Data for processing —
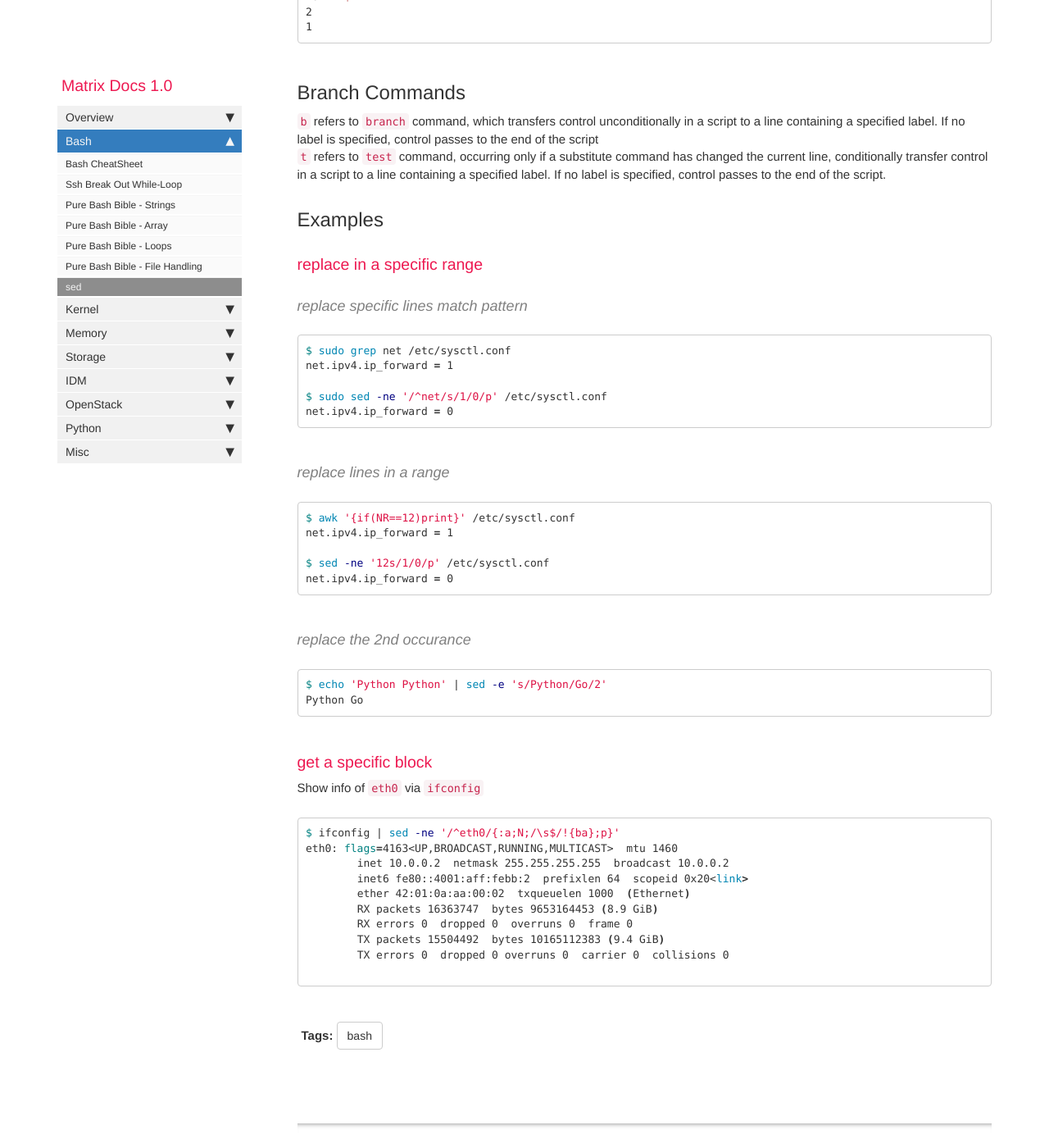
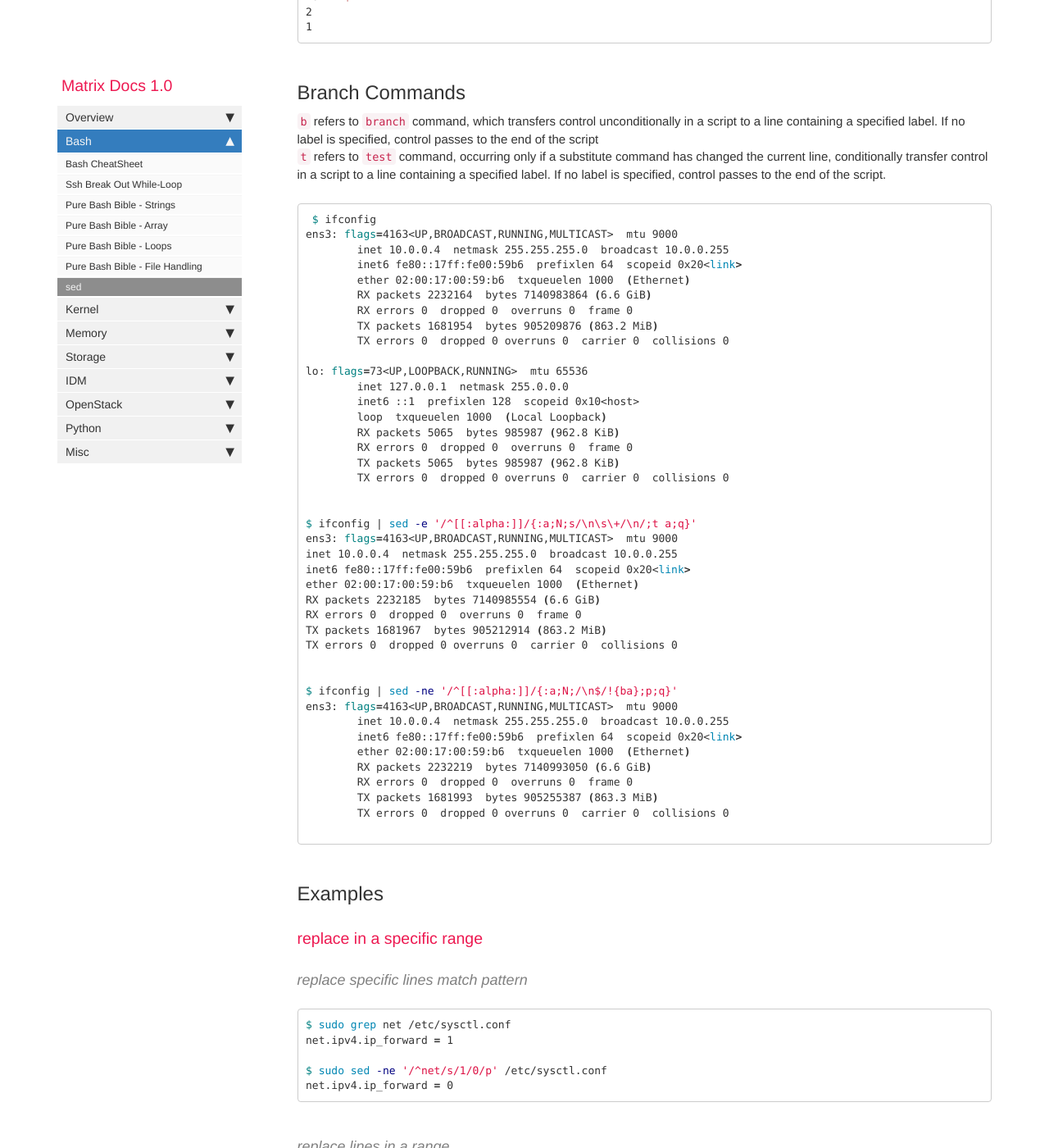
Before and after one commit to matrixzj/documentations, a Jekyll site: the page built from pages/bash/sed.md, in a window 1280 px wide and 1400 px high, scrolled down 7339 px. Shown: the whole window at 82% size. Built offline with Jekyll 4.4.1, drawn with Linux system fonts in a browser that asks for light colours; comment, search, counter and statistics services are not loaded.

Commit message:
There are 1 files have been modified at 2020-12-09 06:44:23 . 	-rw-rw-r--. 1 jzou jzou 11882 Dec  9 06:44 pages/bash/sed.md No files have been added. No files have been deleted. No file type has been changed.

````diff
--- a/pages/bash/sed.md
+++ b/pages/bash/sed.md
@@ -304,6 +304,49 @@ HOLD:1$
 `b` refers to `branch` command, which transfers control unconditionally in a script to a line containing a specified label. If no label is specified, control passes to the end of the script
 `t` refers to `test` command, occurring only if a substitute command has changed the current line, conditionally transfer control in a script to a line containing a specified label. If no label is specified, control passes to the end of the script.
 
+```bash
+ $ ifconfig
+ens3: flags=4163<UP,BROADCAST,RUNNING,MULTICAST>  mtu 9000
+        inet 10.0.0.4  netmask 255.255.255.0  broadcast 10.0.0.255
+        inet6 fe80::17ff:fe00:59b6  prefixlen 64  scopeid 0x20<link>
+        ether 02:00:17:00:59:b6  txqueuelen 1000  (Ethernet)
+        RX packets 2232164  bytes 7140983864 (6.6 GiB)
+        RX errors 0  dropped 0  overruns 0  frame 0
+        TX packets 1681954  bytes 905209876 (863.2 MiB)
+        TX errors 0  dropped 0 overruns 0  carrier 0  collisions 0
+
+lo: flags=73<UP,LOOPBACK,RUNNING>  mtu 65536
+        inet 127.0.0.1  netmask 255.0.0.0
+        inet6 ::1  prefixlen 128  scopeid 0x10<host>
+        loop  txqueuelen 1000  (Local Loopback)
+        RX packets 5065  bytes 985987 (962.8 KiB)
+        RX errors 0  dropped 0  overruns 0  frame 0
+        TX packets 5065  bytes 985987 (962.8 KiB)
+        TX errors 0  dropped 0 overruns 0  carrier 0  collisions 0
+
+
+$ ifconfig | sed -e '/^[[:alpha:]]/{:a;N;s/\n\s\+/\n/;t a;q}'
+ens3: flags=4163<UP,BROADCAST,RUNNING,MULTICAST>  mtu 9000
+inet 10.0.0.4  netmask 255.255.255.0  broadcast 10.0.0.255
+inet6 fe80::17ff:fe00:59b6  prefixlen 64  scopeid 0x20<link>
+ether 02:00:17:00:59:b6  txqueuelen 1000  (Ethernet)
+RX packets 2232185  bytes 7140985554 (6.6 GiB)
+RX errors 0  dropped 0  overruns 0  frame 0
+TX packets 1681967  bytes 905212914 (863.2 MiB)
+TX errors 0  dropped 0 overruns 0  carrier 0  collisions 0
+
+
+$ ifconfig | sed -ne '/^[[:alpha:]]/{:a;N;/\n$/!{ba};p;q}'
+ens3: flags=4163<UP,BROADCAST,RUNNING,MULTICAST>  mtu 9000
+        inet 10.0.0.4  netmask 255.255.255.0  broadcast 10.0.0.255
+        inet6 fe80::17ff:fe00:59b6  prefixlen 64  scopeid 0x20<link>
+        ether 02:00:17:00:59:b6  txqueuelen 1000  (Ethernet)
+        RX packets 2232219  bytes 7140993050 (6.6 GiB)
+        RX errors 0  dropped 0  overruns 0  frame 0
+        TX packets 1681993  bytes 905255387 (863.3 MiB)
+        TX errors 0  dropped 0 overruns 0  carrier 0  collisions 0
+
+```
 
 ## Examples
 
````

Aim of the task —
Please return a copy of each line in the entries that has the string "ifconfig".

Finished exercise —
+ $ ifconfig
+$ ifconfig | sed -e '/^[[:alpha:]]/{:a;N;s/\n\s\+/\n/;t a;q}'
+$ ifconfig | sed -ne '/^[[:alpha:]]/{:a;N;/\n$/!{ba};p;q}'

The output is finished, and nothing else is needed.